Thanks to Paul's ability to talk his way into increasingly ridiculous situations, what begins as a one-year experiment soon becomes a permanent lifestyle—a life lived in luxury hotels and mountain-top villas. A life of fast cars, Hollywood actresses, and Icelandic rock stars. Of 6,000-mile booty calls, of partying with eight hundred female hairdressers dressed only in bedsheets, and of nearly dying at the hands of Spanish drug dealers. And, most bizarrely of all, a life that still costs less than his surviving on cold pizza in his old apartment.

Yet, as word of Paul's exploits starts to spread—first online, then through a national newspaper column and eventually a book deal—he finds himself forced constantly to up the stakes in order to keep things interesting. With his behavior spiraling to dangerous—and sometimes criminal—levels, he is forced to ask the question: is there such a thing as too much freedom?

Product Details

ISBN-13: 9781934708781
Publisher: Red Wheel/Weiser
Publication date: 04/10/2012
Sold by: Barnes & Noble
Format: NOOK Book
Pages: 304
File size: 450 KB

About the Author

Paul Carr is a writer and journalist, specialising in media and popular culture. A former Guardian media columnist, he also edited various publications and founded numerous businesses with varying degrees of abysmal failure. After getting fired from every job he'd ever had - including at least two where he was his own boss - he realised it was easier to write about other people's success than to have any of his own. As the co-founder of two Internet companies he knows the world of Internet moguls both inside and out.
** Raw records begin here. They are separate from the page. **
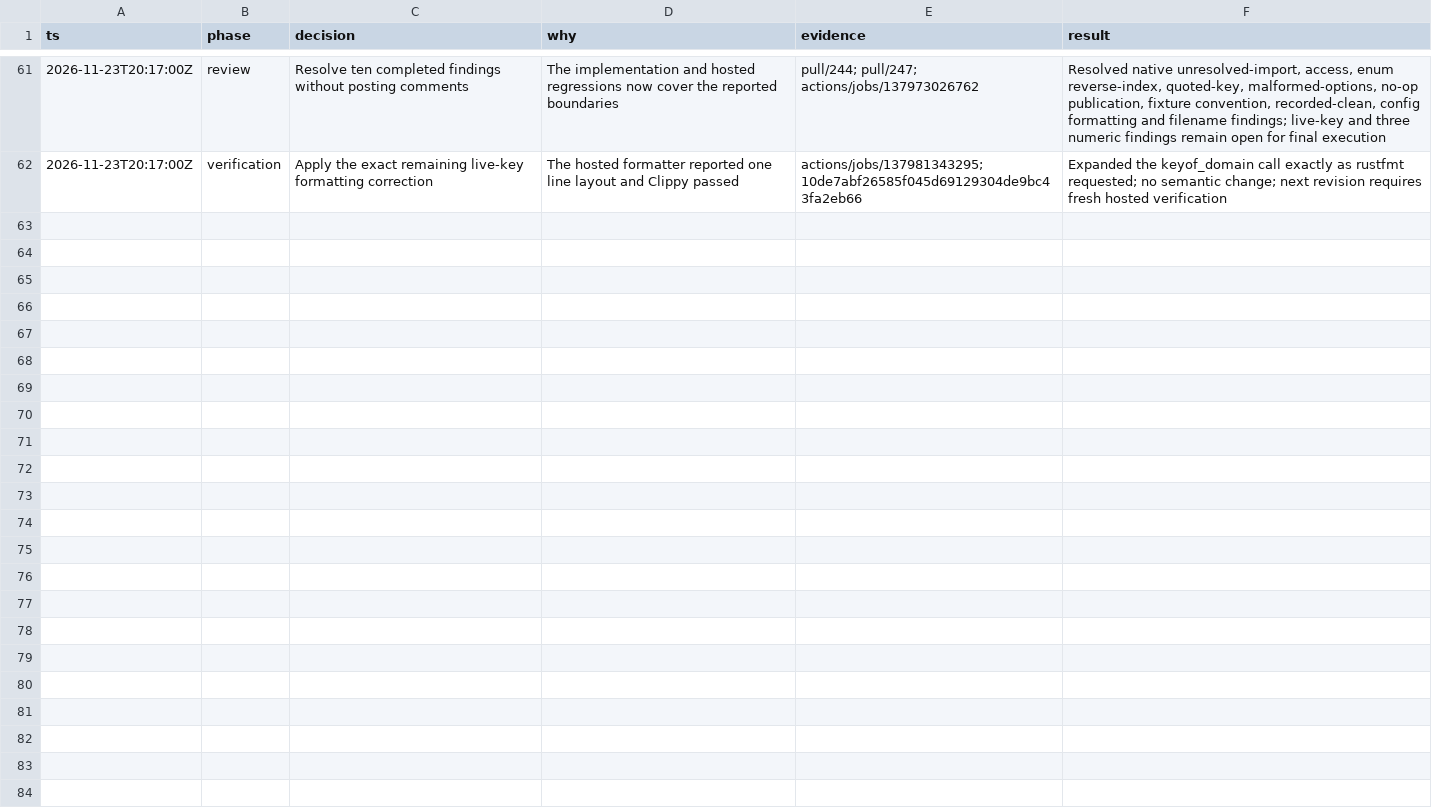
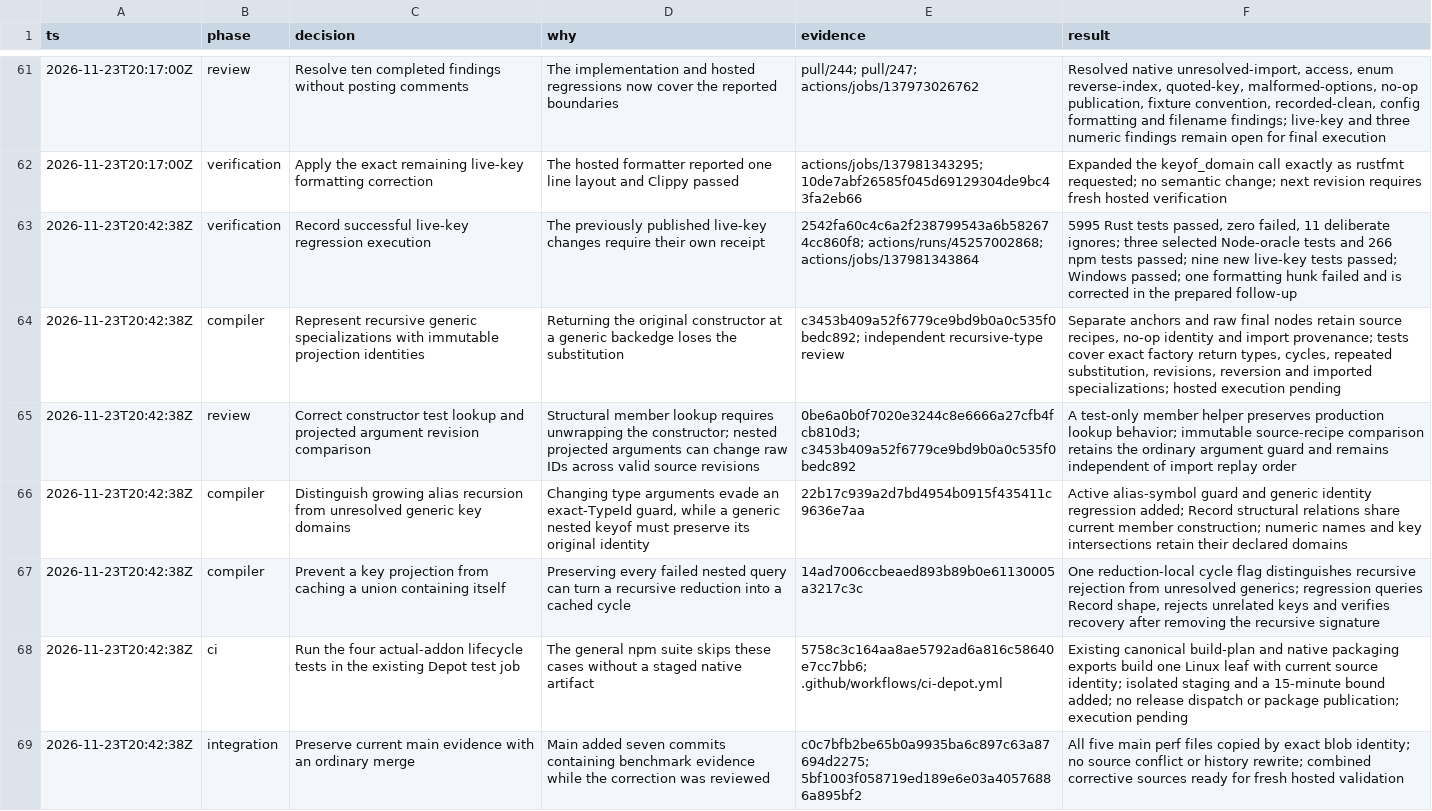
Before and after one commit to gosuda/bamTiScript, a TSV file: docs/stabilization/decisions.tsv, drawn as a sheet; only a part is shown, gaps mark what is left out.

Commit message:
docs(stabilization): record independent review and native test coverage

```diff
--- a/docs/stabilization/decisions.tsv
+++ b/docs/stabilization/decisions.tsv
@@ -62 +62,8 @@ ts	phase	decision	why	evidence	result
 2026-11-23T20:17:00Z	verification	Apply the exact remaining live-key formatting correction	The hosted formatter reported one line layout and Clippy passed	actions/jobs/137981343295; 10de7abf26585f045d69129304de9bc43fa2eb66	Expanded the keyof_domain call exactly as rustfmt requested; no semantic change; next revision requires fresh hosted verification
+2026-11-23T20:42:38Z	verification	Record successful live-key regression execution	The previously published live-key changes require their own receipt	2542fa60c4c6a2f238799543a6b582674cc860f8; actions/runs/45257002868; actions/jobs/137981343864	5995 Rust tests passed, zero failed, 11 deliberate ignores; three selected Node-oracle tests and 266 npm tests passed; nine new live-key tests passed; Windows passed; one formatting hunk failed and is corrected in the prepared follow-up
+2026-11-23T20:42:38Z	compiler	Represent recursive generic specializations with immutable projection identities	Returning the original constructor at a generic backedge loses the substitution	c3453b409a52f6779ce9bd9b0a0c535f0bedc892; independent recursive-type review	Separate anchors and raw final nodes retain source recipes, no-op identity and import provenance; tests cover exact factory return types, cycles, repeated substitution, revisions, reversion and imported specializations; hosted execution pending
+2026-11-23T20:42:38Z	review	Correct constructor test lookup and projected argument revision comparison	Structural member lookup requires unwrapping the constructor; nested projected arguments can change raw IDs across valid source revisions	0be6a0b0f7020e3244c8e6666a27cfb4fcb810d3; c3453b409a52f6779ce9bd9b0a0c535f0bedc892	A test-only member helper preserves production lookup behavior; immutable source-recipe comparison retains the ordinary argument guard and remains independent of import replay order
+2026-11-23T20:42:38Z	compiler	Distinguish growing alias recursion from unresolved generic key domains	Changing type arguments evade an exact-TypeId guard, while a generic nested keyof must preserve its original identity	22b17c939a2d7bd4954b0915f435411c9636e7aa	Active alias-symbol guard and generic identity regression added; Record structural relations share current member construction; numeric names and key intersections retain their declared domains
+2026-11-23T20:42:38Z	compiler	Prevent a key projection from caching a union containing itself	Preserving every failed nested query can turn a recursive reduction into a cached cycle	14ad7006ccbeaed893b89b0e61130005a3217c3c	One reduction-local cycle flag distinguishes recursive rejection from unresolved generics; regression queries Record shape, rejects unrelated keys and verifies recovery after removing the recursive signature
+2026-11-23T20:42:38Z	ci	Run the four actual-addon lifecycle tests in the existing Depot test job	The general npm suite skips these cases without a staged native artifact	5758c3c164aa8ae5792ad6a816c58640e7cc7bb6; .github/workflows/ci-depot.yml	Existing canonical build-plan and native packaging exports build one Linux leaf with current source identity; isolated staging and a 15-minute bound added; no release dispatch or package publication; execution pending
+2026-11-23T20:42:38Z	integration	Preserve current main evidence with an ordinary merge	Main added seven commits containing benchmark evidence while the correction was reviewed	c0c7bfb2be65b0a9935ba6c897c63a87694d2275; 5bf1003f058719ed189e6e03a40576886a895bf2	All five main perf files copied by exact blob identity; no source conflict or history rewrite; combined corrective sources ready for fresh hosted validation
```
Visit Paul Carr's website at and follow him on Twitter at

Read an Excerpt

The Upgrade


The Disinformation Company Ltd.

Copyright © 2012 Paul Carr
All rights reserved.
ISBN: 978-1-934708-78-1


Walk Softly and Carry the US Pacific Fleet

"Eight fucking pounds for a rum and Coke."

A little less than two years earlier and my life was not going exactly according to plan. It was a few days into 2008 and Robert and I were sitting in a dark corner of Jewel, a bar just off London's Piccadilly Circus. Robert was listening, somewhat patiently, as I railed against the cost of killing myself with booze in London.

I'd just turned twenty-eight. Following a spectacularly unsuccessful attempt to start a dot-com business with my ex-girlfriend—so unsuccessful that I'd ended up writing a Schadenfreude-packed book called Bringing Nothing to the Party about how I'd lost them both forever—I had been forced back into freelance writing to pay the rent on my tiny London apartment.

Fortunately the latest installment of the advance from the book just about covered the cost of drinking myself into a coma every night of the week to numb the pain of failure. Just about.

"I wouldn't mind but it's not even good rum."

Jewel is that most vexing of things: an overpriced dive bar. A place where you go if you're a visitor in town and you think you're too good for the Cheers theme bar across the street. It's also something of a magnet for American girls, which was the sole reason I had insisted we move on there after spending most of the evening in a pub in Soho. My most recent ex-girlfriend was American (as was the previous one) and there was still something about the accent that made me fall instantly—and temporarily—in love whenever I heard it.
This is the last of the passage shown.